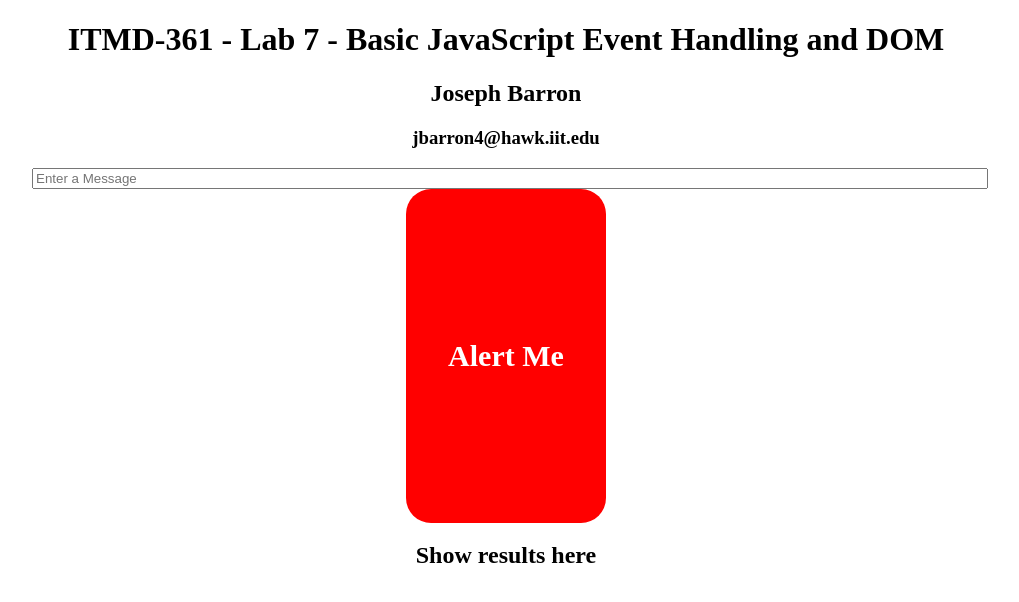
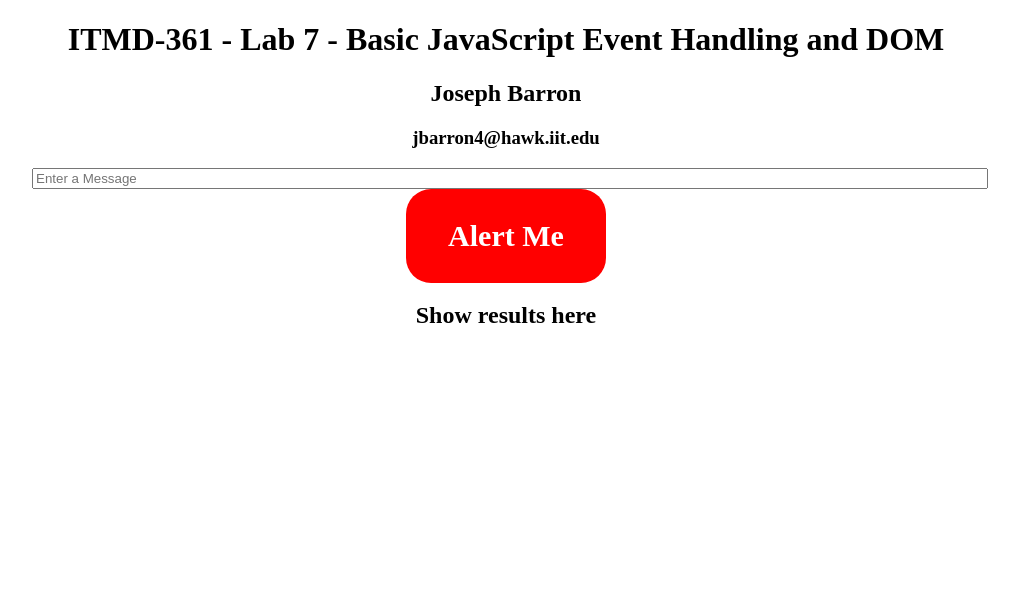
Before and after one commit to jbarron4/lab7, a plain HTML site: page index.html in a window 1280 px wide. Shown: the whole page, without its empty margins (134-1153 px from the left). Drawn offline with Linux system fonts and the light colour scheme.

Commit message:
Button Look 2
Made the button look better by removing the huge margin and making it smaller

```diff
--- a/style/style.css
+++ b/style/style.css
@@ -14,9 +14,8 @@
 #entrybutton {
   text-align: center;
   width: 200px;
-  max-height: 50px;
   margin: auto;
-  padding: 5em 0;
+  padding: 1em 0;
   font-size: 30px;
   font-weight: bold;
   border-width: 5px;
```
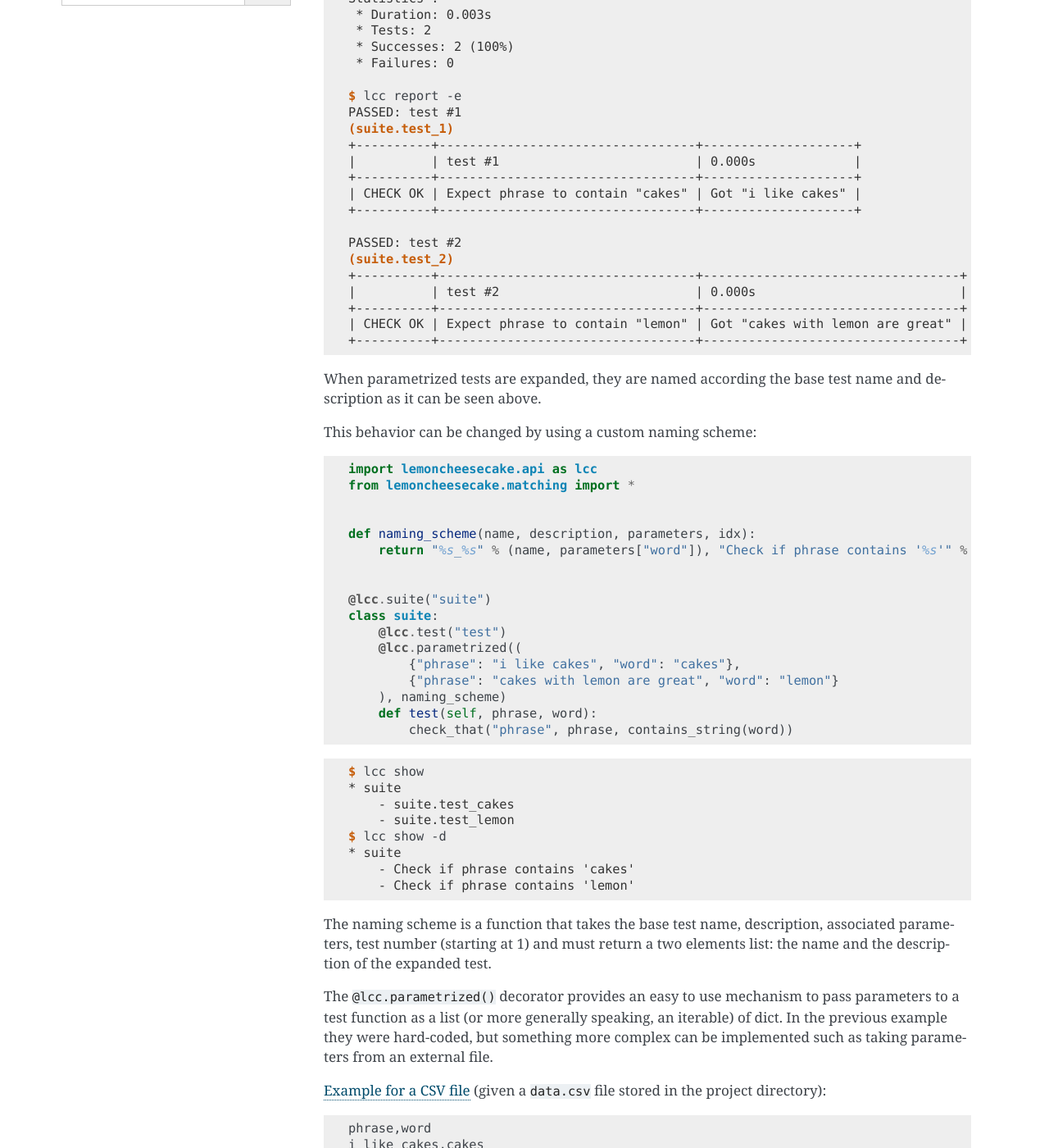
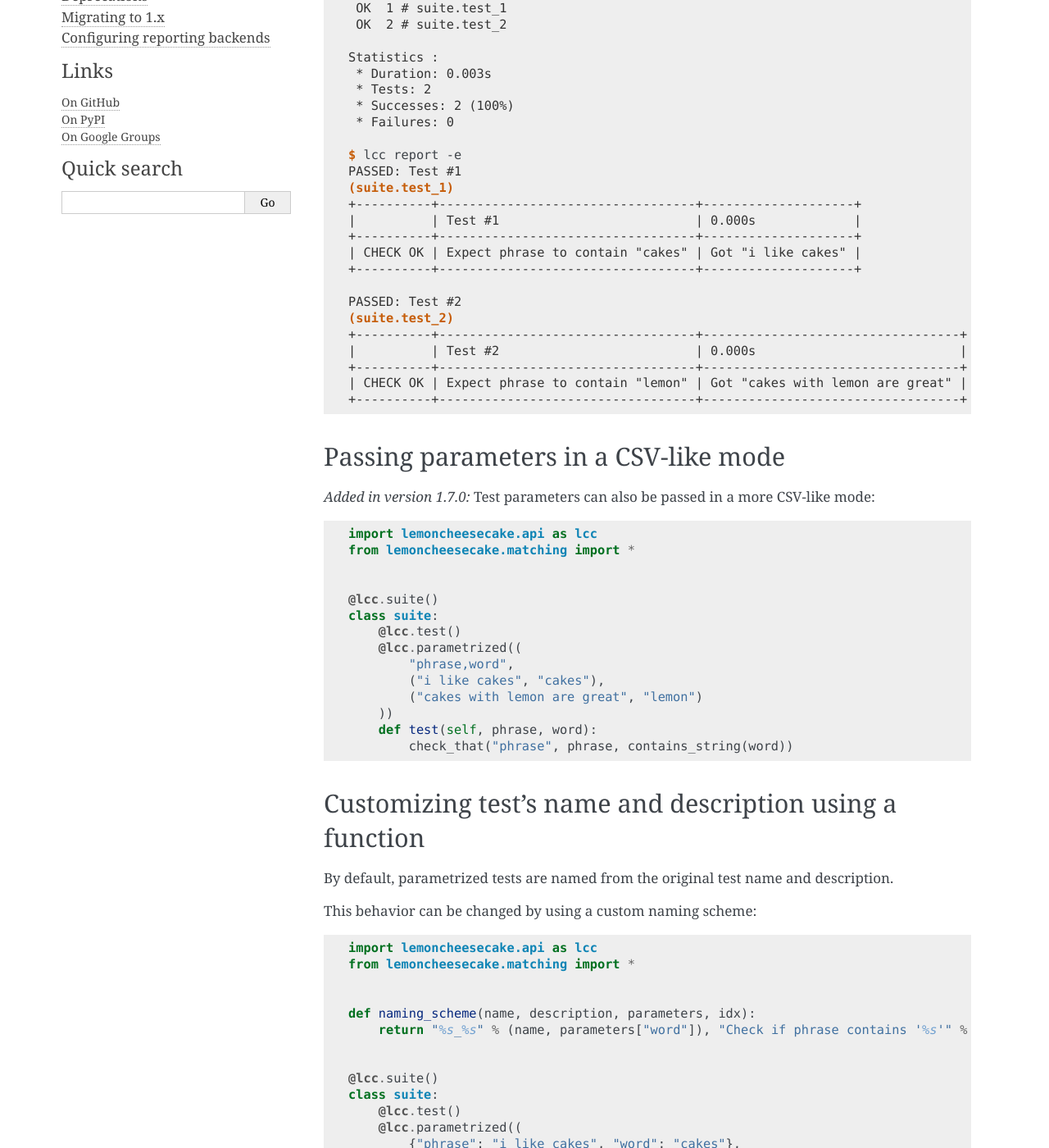
Before and after one commit to lemoncheesecake/lemoncheesecake, a Sphinx documentation site: the page built from doc/parametrized.rst, in a window 1280 px wide and 1400 px high, scrolled down 756 px. Shown: the whole window at 82% size. Built offline with Sphinx 7.4.7, drawn with Linux system fonts in a browser that asks for light colours; some of the changed text lies outside the part shown.

Commit message:
Update documentation and changelog according last parametrized tests improvements

```diff
--- a/doc/parametrized.rst
+++ b/doc/parametrized.rst
@@ -4,6 +4,9 @@
 ==================
 
 .. versionadded:: 1.4.0
+
+Passing parameters as dicts
+---------------------------
 
 lemoncheesecake allows a same test to be run against a list of parameters:
 
@@ -13,9 +16,9 @@
     from lemoncheesecake.matching import *
 
 
-    @lcc.suite("suite")
+    @lcc.suite()
     class suite:
-        @lcc.test("test")
+        @lcc.test()
         @lcc.parametrized((
             {"phrase": "i like cakes", "word": "cakes"},
             {"phrase": "cakes with lemon are great", "word": "lemon"}
@@ -23,7 +26,7 @@
         def test(self, phrase, word):
             check_that("phrase", phrase, contains_string(word))
 
-Parametrized tests are evaluated at project load time and each expanded test is seen like an individual test by lcc commands:
+Parametrized tests are evaluated at project load time and lcc commands will see them as multiple, independent tests:
 
 .. code-block:: console
 
@@ -44,23 +47,48 @@
      * Failures: 0
 
     $ lcc report -e
-    PASSED: test #1
+    PASSED: Test #1
     (suite.test_1)
     +----------+----------------------------------+--------------------+
-    |          | test #1                          | 0.000s             |
+    |          | Test #1                          | 0.000s             |
     +----------+----------------------------------+--------------------+
     | CHECK OK | Expect phrase to contain "cakes" | Got "i like cakes" |
     +----------+----------------------------------+--------------------+
 
-    PASSED: test #2
+    PASSED: Test #2
     (suite.test_2)
     +----------+----------------------------------+----------------------------------+
-    |          | test #2                          | 0.000s                           |
+    |          | Test #2                          | 0.000s                           |
     +----------+----------------------------------+----------------------------------+
     | CHECK OK | Expect phrase to contain "lemon" | Got "cakes with lemon are great" |
     +----------+----------------------------------+----------------------------------+
 
-When parametrized tests are expanded, they are named according the base test name and description as it can be seen above.
+Passing parameters in a CSV-like mode
+-------------------------------------
+
+.. versionadded:: 1.7.0 Test parameters can also be passed in a more CSV-like mode:
+
+.. code-block:: python
+
+    import lemoncheesecake.api as lcc
+    from lemoncheesecake.matching import *
+
+
+    @lcc.suite()
+    class suite:
+        @lcc.test()
+        @lcc.parametrized((
+            "phrase,word",
+            ("i like cakes", "cakes"),
+            ("cakes with lemon are great", "lemon")
+        ))
+        def test(self, phrase, word):
+            check_that("phrase", phrase, contains_string(word))
+
+Customizing test's name and description using a function
+--------------------------------------------------------
+
+By default, parametrized tests are named from the original test name and description.
 
 This behavior can be changed by using a custom naming scheme:
 
@@ -74,13 +102,13 @@
         return "%s_%s" % (name, parameters["word"]), "Check if phrase contains '%s'" % parameters["word"]
 
 
-    @lcc.suite("suite")
+    @lcc.suite()
     class suite:
-        @lcc.test("test")
+        @lcc.test()
         @lcc.parametrized((
             {"phrase": "i like cakes", "word": "cakes"},
-            {"phrase": "cakes with lemon are great", "word": "lemon"}
-        ), naming_scheme)
+            {"phrase": "cakes with lemon are great", "word": "lemon"}),
+            naming_scheme)
         def test(self, phrase, word):
             check_that("phrase", phrase, contains_string(word))
 
@@ -92,16 +120,32 @@
         - suite.test_cakes
         - suite.test_lemon
     $ lcc show -d
-    * suite
+    * Suite
         - Check if phrase contains 'cakes'
         - Check if phrase contains 'lemon'
 
-The naming scheme is a function that takes the base test name, description, associated parameters, test number
-(starting at 1) and must return a two elements list: the name and the description of the expanded test.
+Customizing test's name and description using strings
+-----------------------------------------------------
 
-The ``@lcc.parametrized()`` decorator provides an easy to use mechanism to pass parameters to a test function as a list
-(or more generally speaking, an iterable) of dict. In the previous example they were hard-coded, but something more
-complex can be implemented such as taking parameters from an external file.
+.. versionadded:: 1.7.0 The naming scheme can be also be written as two strings with placeholders.
+
+.. code-block:: python
+
+    [...]
+
+    @lcc.test()
+    @lcc.parametrized((
+        {"phrase": "i like cakes", "word": "cakes"},
+        {"phrase": "cakes with lemon are great", "word": "lemon"}),
+        ("test_{word}", "Test {word}"))
+    def test(self, phrase, word):
+        check_that("phrase", phrase, contains_string(word))
+
+Example #1: loading parameters from a CSV file
+----------------------------------------------
+
+The ``@lcc.parametrized()`` decorator provides an easy to use mechanism to pass parameters to a test function as an iterable of dicts.
+Previously, they were hard-coded, but they could also be defined in an external CSV file.
 
 `Example for a CSV file <https://github.com/lemoncheesecake/lemoncheesecake/tree/master/examples/example12>`_
 (given a ``data.csv`` file stored in the project directory):
@@ -123,13 +167,15 @@
     PROJECT_DIR = os.path.join(os.path.dirname(__file__), "..")
 
 
-    @lcc.suite("suite")
+    @lcc.suite()
     class suite:
-        @lcc.test("test")
+        @lcc.test()
         @lcc.parametrized(csv.DictReader(open(os.path.join(PROJECT_DIR, "data.csv"))))
         def test(self, phrase, word):
             check_that("phrase", phrase, contains_string(word))
 
+Example #2: loading parameters from a JSON file
+-----------------------------------------------
 
 `Another example with a JSON file <https://github.com/lemoncheesecake/lemoncheesecake/tree/master/examples/example13>`_
 (given a ``data.json`` file stored in the project directory):
@@ -158,22 +204,20 @@
     PROJECT_DIR = os.path.join(os.path.dirname(__file__), "..")
 
 
-    @lcc.suite("suite")
+    @lcc.suite()
     class suite:
-        @lcc.test("test")
+        @lcc.test()
         @lcc.parametrized(json.load(open(os.path.join(PROJECT_DIR, "data.json"))))
         def test(self, phrase, word):
             check_that("phrase", phrase, contains_string(word))
 
 
-If you want the external data file to be any file path, then you will have to use an environment variable:
+.. note::
+    - if you want the external data file to be any file path, then you will have to use an environment variable:
 
-.. code-block:: python
+    .. code-block:: python
 
-    @lcc.parametrized(json.load(os.environ["DATA_JSON"]))
-
-
-.. note::
+        @lcc.parametrized(json.load(os.environ["DATA_JSON"]))
 
     - both parameters and fixtures can be used in a test
 
```
Also changed, not shown: CHANGELOG.md (+3 -0 lines).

|---|

Here the job is to repeat the entries verbatim while leaving all pictures out.

Before and after one commit to jbarron4/lab7, a plain HTML site: page index.html in a window 1280 px wide. Shown: the whole page, without its empty margins (134-1153 px from the left). Drawn offline with Linux system fonts and the light colour scheme.

Commit message:
Button Look 2
Made the button look better by removing the huge margin and making it smaller

```diff
--- a/style/style.css
+++ b/style/style.css
@@ -14,9 +14,8 @@
 #entrybutton {
   text-align: center;
   width: 200px;
-  max-height: 50px;
   margin: auto;
-  padding: 5em 0;
+  padding: 1em 0;
   font-size: 30px;
   font-weight: bold;
   border-width: 5px;
```
Before and after one commit to lemoncheesecake/lemoncheesecake, a Sphinx documentation site: the page built from doc/parametrized.rst, in a window 1280 px wide and 1400 px high, scrolled down 756 px. Shown: the whole window at 82% size. Built offline with Sphinx 7.4.7, drawn with Linux system fonts in a browser that asks for light colours; some of the changed text lies outside the part shown.

Commit message:
Update documentation and changelog according last parametrized tests improvements

```diff
--- a/doc/parametrized.rst
+++ b/doc/parametrized.rst
@@ -4,6 +4,9 @@
 ==================
 
 .. versionadded:: 1.4.0
+
+Passing parameters as dicts
+---------------------------
 
 lemoncheesecake allows a same test to be run against a list of parameters:
 
@@ -13,9 +16,9 @@
     from lemoncheesecake.matching import *
 
 
-    @lcc.suite("suite")
+    @lcc.suite()
     class suite:
-        @lcc.test("test")
+        @lcc.test()
         @lcc.parametrized((
             {"phrase": "i like cakes", "word": "cakes"},
             {"phrase": "cakes with lemon are great", "word": "lemon"}
@@ -23,7 +26,7 @@
         def test(self, phrase, word):
             check_that("phrase", phrase, contains_string(word))
 
-Parametrized tests are evaluated at project load time and each expanded test is seen like an individual test by lcc commands:
+Parametrized tests are evaluated at project load time and lcc commands will see them as multiple, independent tests:
 
 .. code-block:: console
 
@@ -44,23 +47,48 @@
      * Failures: 0
 
     $ lcc report -e
-    PASSED: test #1
+    PASSED: Test #1
     (suite.test_1)
     +----------+----------------------------------+--------------------+
-    |          | test #1                          | 0.000s             |
+    |          | Test #1                          | 0.000s             |
     +----------+----------------------------------+--------------------+
     | CHECK OK | Expect phrase to contain "cakes" | Got "i like cakes" |
     +----------+----------------------------------+--------------------+
 
-    PASSED: test #2
+    PASSED: Test #2
     (suite.test_2)
     +----------+----------------------------------+----------------------------------+
-    |          | test #2                          | 0.000s                           |
+    |          | Test #2                          | 0.000s                           |
     +----------+----------------------------------+----------------------------------+
     | CHECK OK | Expect phrase to contain "lemon" | Got "cakes with lemon are great" |
     +----------+----------------------------------+----------------------------------+
 
-When parametrized tests are expanded, they are named according the base test name and description as it can be seen above.
+Passing parameters in a CSV-like mode
+-------------------------------------
+
+.. versionadded:: 1.7.0 Test parameters can also be passed in a more CSV-like mode:
+
+.. code-block:: python
+
+    import lemoncheesecake.api as lcc
+    from lemoncheesecake.matching import *
+
+
+    @lcc.suite()
+    class suite:
+        @lcc.test()
+        @lcc.parametrized((
+            "phrase,word",
+            ("i like cakes", "cakes"),
+            ("cakes with lemon are great", "lemon")
+        ))
+        def test(self, phrase, word):
+            check_that("phrase", phrase, contains_string(word))
+
+Customizing test's name and description using a function
+--------------------------------------------------------
+
+By default, parametrized tests are named from the original test name and description.
 
 This behavior can be changed by using a custom naming scheme:
 
@@ -74,13 +102,13 @@
         return "%s_%s" % (name, parameters["word"]), "Check if phrase contains '%s'" % parameters["word"]
 
 
-    @lcc.suite("suite")
+    @lcc.suite()
     class suite:
-        @lcc.test("test")
+        @lcc.test()
         @lcc.parametrized((
             {"phrase": "i like cakes", "word": "cakes"},
-            {"phrase": "cakes with lemon are great", "word": "lemon"}
-        ), naming_scheme)
+            {"phrase": "cakes with lemon are great", "word": "lemon"}),
+            naming_scheme)
         def test(self, phrase, word):
             check_that("phrase", phrase, contains_string(word))
 
@@ -92,16 +120,32 @@
         - suite.test_cakes
         - suite.test_lemon
     $ lcc show -d
-    * suite
+    * Suite
         - Check if phrase contains 'cakes'
         - Check if phrase contains 'lemon'
 
-The naming scheme is a function that takes the base test name, description, associated parameters, test number
-(starting at 1) and must return a two elements list: the name and the description of the expanded test.
+Customizing test's name and description using strings
+-----------------------------------------------------
 
-The ``@lcc.parametrized()`` decorator provides an easy to use mechanism to pass parameters to a test function as a list
-(or more generally speaking, an iterable) of dict. In the previous example they were hard-coded, but something more
-complex can be implemented such as taking parameters from an external file.
+.. versionadded:: 1.7.0 The naming scheme can be also be written as two strings with placeholders.
+
+.. code-block:: python
+
+    [...]
+
+    @lcc.test()
+    @lcc.parametrized((
+        {"phrase": "i like cakes", "word": "cakes"},
+        {"phrase": "cakes with lemon are great", "word": "lemon"}),
+        ("test_{word}", "Test {word}"))
+    def test(self, phrase, word):
+        check_that("phrase", phrase, contains_string(word))
+
+Example #1: loading parameters from a CSV file
+----------------------------------------------
+
+The ``@lcc.parametrized()`` decorator provides an easy to use mechanism to pass parameters to a test function as an iterable of dicts.
+Previously, they were hard-coded, but they could also be defined in an external CSV file.
 
 `Example for a CSV file <https://github.com/lemoncheesecake/lemoncheesecake/tree/master/examples/example12>`_
 (given a ``data.csv`` file stored in the project directory):
@@ -123,13 +167,15 @@
     PROJECT_DIR = os.path.join(os.path.dirname(__file__), "..")
 
 
-    @lcc.suite("suite")
+    @lcc.suite()
     class suite:
-        @lcc.test("test")
+        @lcc.test()
         @lcc.parametrized(csv.DictReader(open(os.path.join(PROJECT_DIR, "data.csv"))))
         def test(self, phrase, word):
             check_that("phrase", phrase, contains_string(word))
 
+Example #2: loading parameters from a JSON file
+-----------------------------------------------
 
 `Another example with a JSON file <https://github.com/lemoncheesecake/lemoncheesecake/tree/master/examples/example13>`_
 (given a ``data.json`` file stored in the project directory):
@@ -158,22 +204,20 @@
     PROJECT_DIR = os.path.join(os.path.dirname(__file__), "..")
 
 
-    @lcc.suite("suite")
+    @lcc.suite()
     class suite:
-        @lcc.test("test")
+        @lcc.test()
         @lcc.parametrized(json.load(open(os.path.join(PROJECT_DIR, "data.json"))))
         def test(self, phrase, word):
             check_that("phrase", phrase, contains_string(word))
 
 
-If you want the external data file to be any file path, then you will have to use an environment variable:
+.. note::
+    - if you want the external data file to be any file path, then you will have to use an environment variable:
 
-.. code-block:: python
+    .. code-block:: python
 
-    @lcc.parametrized(json.load(os.environ["DATA_JSON"]))
-
-
-.. note::
+        @lcc.parametrized(json.load(os.environ["DATA_JSON"]))
 
     - both parameters and fixtures can be used in a test
 
```
Also changed, not shown: CHANGELOG.md (+3 -0 lines).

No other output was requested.